## YOUR TASK
All of the records below are to be given again word for word, with the pictures removed.
#####
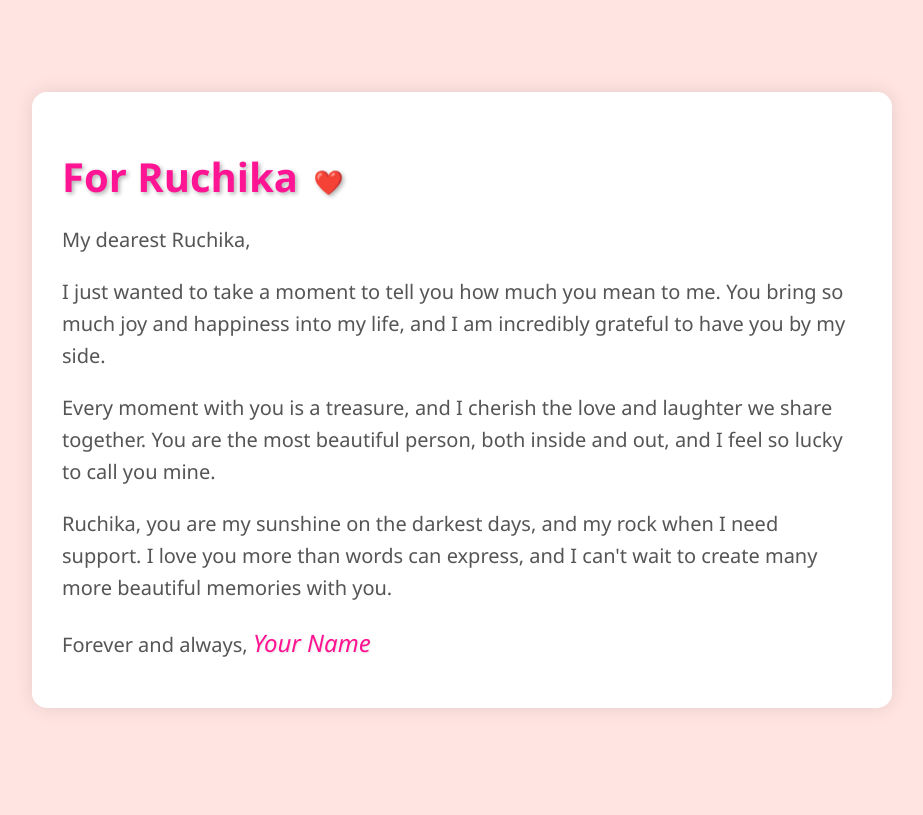
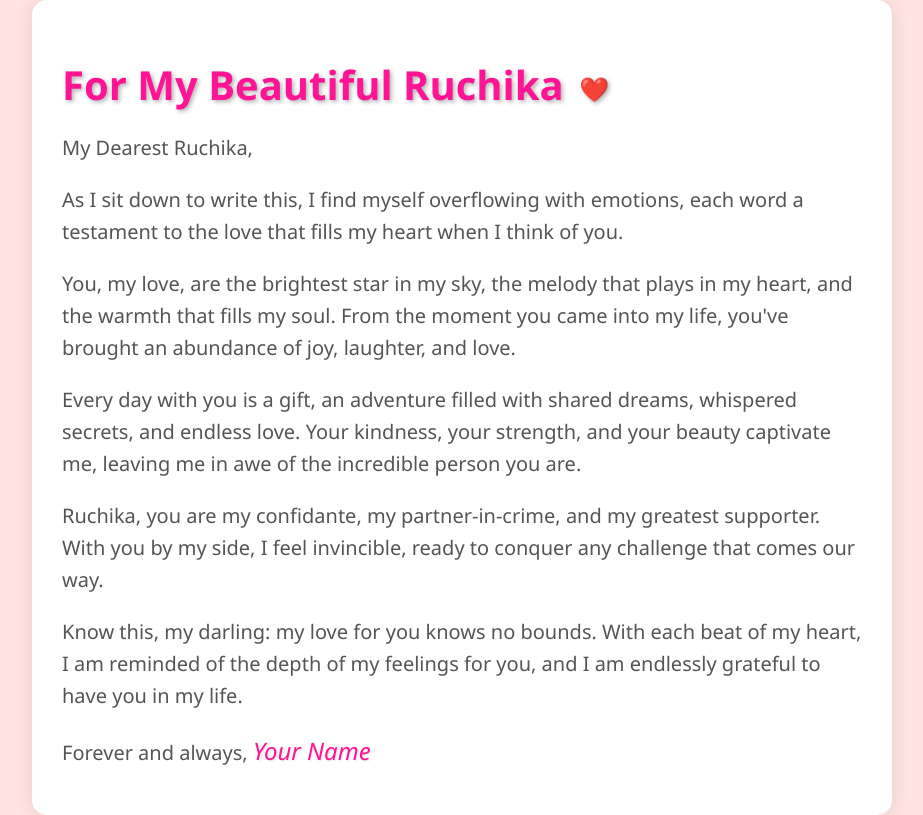
Before and after one commit to karn0778/karan, a plain HTML site: page index.html in a window 1280 px wide. Shown: the whole page, without its empty margins (178-1101 px from the left). Drawn offline with Linux system fonts and the light colour scheme.

Commit message:
Update index.html

```diff
--- a/index.html
+++ b/index.html
@@ -57,11 +57,13 @@
 <body>
 
 <div id="container">
-  <h1>For Ruchika <span class="heart">❤️</span></h1>
-  <p>My dearest Ruchika,</p>
-  <p>I just wanted to take a moment to tell you how much you mean to me. You bring so much joy and happiness into my life, and I am incredibly grateful to have you by my side.</p>
-  <p>Every moment with you is a treasure, and I cherish the love and laughter we share together. You are the most beautiful person, both inside and out, and I feel so lucky to call you mine.</p>
-  <p>Ruchika, you are my sunshine on the darkest days, and my rock when I need support. I love you more than words can express, and I can't wait to create many more beautiful memories with you.</p>
+  <h1>For My Beautiful Ruchika <span class="heart">❤️</span></h1>
+  <p>My Dearest Ruchika,</p>
+  <p>As I sit down to write this, I find myself overflowing with emotions, each word a testament to the love that fills my heart when I think of you.</p>
+  <p>You, my love, are the brightest star in my sky, the melody that plays in my heart, and the warmth that fills my soul. From the moment you came into my life, you've brought an abundance of joy, laughter, and love.</p>
+  <p>Every day with you is a gift, an adventure filled with shared dreams, whispered secrets, and endless love. Your kindness, your strength, and your beauty captivate me, leaving me in awe of the incredible person you are.</p>
+  <p>Ruchika, you are my confidante, my partner-in-crime, and my greatest supporter. With you by my side, I feel invincible, ready to conquer any challenge that comes our way.</p>
+  <p>Know this, my darling: my love for you knows no bounds. With each beat of my heart, I am reminded of the depth of my feelings for you, and I am endlessly grateful to have you in my life.</p>
   <p>Forever and always, <span class="love-note">Your Name</span></p>
 </div>
 
```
#####
## OUTPUT OF THE EXERCISE
Before and after one commit to karn0778/karan, a plain HTML site: page index.html in a window 1280 px wide. Shown: the whole page, without its empty margins (178-1101 px from the left). Drawn offline with Linux system fonts and the light colour scheme.

Commit message:
Update index.html

```diff
--- a/index.html
+++ b/index.html
@@ -57,11 +57,13 @@
 <body>
 
 <div id="container">
-  <h1>For Ruchika <span class="heart">❤️</span></h1>
-  <p>My dearest Ruchika,</p>
-  <p>I just wanted to take a moment to tell you how much you mean to me. You bring so much joy and happiness into my life, and I am incredibly grateful to have you by my side.</p>
-  <p>Every moment with you is a treasure, and I cherish the love and laughter we share together. You are the most beautiful person, both inside and out, and I feel so lucky to call you mine.</p>
-  <p>Ruchika, you are my sunshine on the darkest days, and my rock when I need support. I love you more than words can express, and I can't wait to create many more beautiful memories with you.</p>
+  <h1>For My Beautiful Ruchika <span class="heart">❤️</span></h1>
+  <p>My Dearest Ruchika,</p>
+  <p>As I sit down to write this, I find myself overflowing with emotions, each word a testament to the love that fills my heart when I think of you.</p>
+  <p>You, my love, are the brightest star in my sky, the melody that plays in my heart, and the warmth that fills my soul. From the moment you came into my life, you've brought an abundance of joy, laughter, and love.</p>
+  <p>Every day with you is a gift, an adventure filled with shared dreams, whispered secrets, and endless love. Your kindness, your strength, and your beauty captivate me, leaving me in awe of the incredible person you are.</p>
+  <p>Ruchika, you are my confidante, my partner-in-crime, and my greatest supporter. With you by my side, I feel invincible, ready to conquer any challenge that comes our way.</p>
+  <p>Know this, my darling: my love for you knows no bounds. With each beat of my heart, I am reminded of the depth of my feelings for you, and I am endlessly grateful to have you in my life.</p>
   <p>Forever and always, <span class="love-note">Your Name</span></p>
 </div>
 
```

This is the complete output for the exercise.